• Work to be completed:
The lines to return are those below that contain the word "Before".

• Dataset excerpts:
== == ==

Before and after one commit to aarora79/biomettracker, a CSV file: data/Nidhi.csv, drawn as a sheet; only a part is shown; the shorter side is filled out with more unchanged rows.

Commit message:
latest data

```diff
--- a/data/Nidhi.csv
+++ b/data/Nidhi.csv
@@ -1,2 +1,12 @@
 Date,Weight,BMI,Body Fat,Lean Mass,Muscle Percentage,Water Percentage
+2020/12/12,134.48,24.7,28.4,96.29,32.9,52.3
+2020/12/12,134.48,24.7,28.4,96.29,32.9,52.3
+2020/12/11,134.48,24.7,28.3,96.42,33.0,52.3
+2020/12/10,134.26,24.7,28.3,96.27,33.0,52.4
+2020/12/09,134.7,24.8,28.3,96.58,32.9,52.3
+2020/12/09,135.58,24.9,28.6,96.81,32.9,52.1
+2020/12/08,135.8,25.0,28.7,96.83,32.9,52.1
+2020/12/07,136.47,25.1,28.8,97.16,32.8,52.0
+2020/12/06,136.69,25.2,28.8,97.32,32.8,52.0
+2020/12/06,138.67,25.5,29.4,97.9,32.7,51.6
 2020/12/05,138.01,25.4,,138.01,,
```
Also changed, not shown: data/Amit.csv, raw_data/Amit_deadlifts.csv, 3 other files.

== == ==

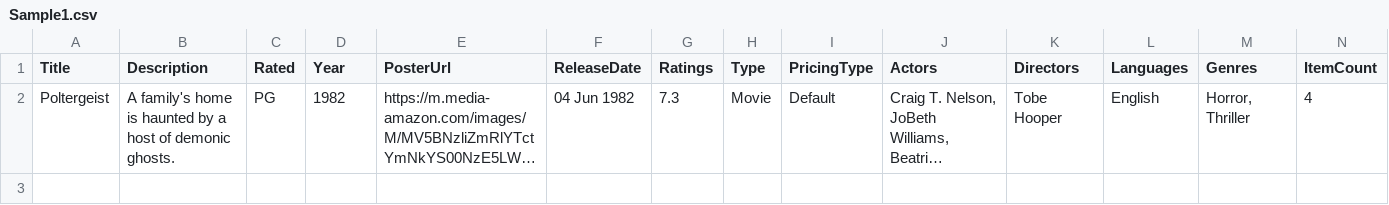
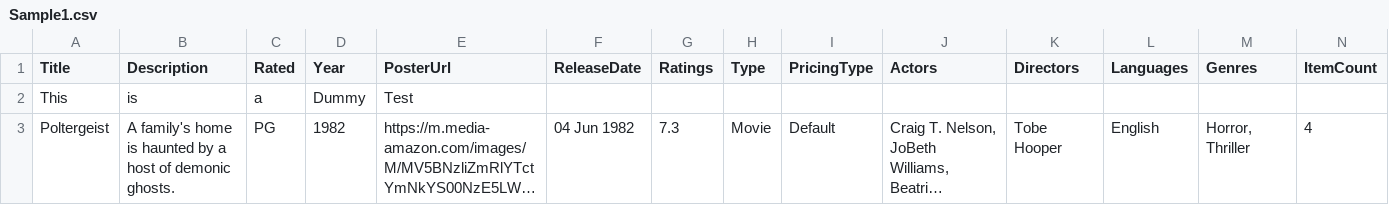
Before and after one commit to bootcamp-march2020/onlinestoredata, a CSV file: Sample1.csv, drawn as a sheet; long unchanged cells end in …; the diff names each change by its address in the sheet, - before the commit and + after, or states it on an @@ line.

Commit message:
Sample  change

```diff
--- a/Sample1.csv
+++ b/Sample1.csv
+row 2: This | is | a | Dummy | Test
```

== == ==

• Response for this exercise:
Before and after one commit to aarora79/biomettracker, a CSV file: data/Nidhi.csv, drawn as a sheet; only a part is shown; the shorter side is filled out with more unchanged rows.
Before and after one commit to bootcamp-march2020/onlinestoredata, a CSV file: Sample1.csv, drawn as a sheet; long unchanged cells end in …; the diff names each change by its address in the sheet, - before the commit and + after, or states it on an @@ line.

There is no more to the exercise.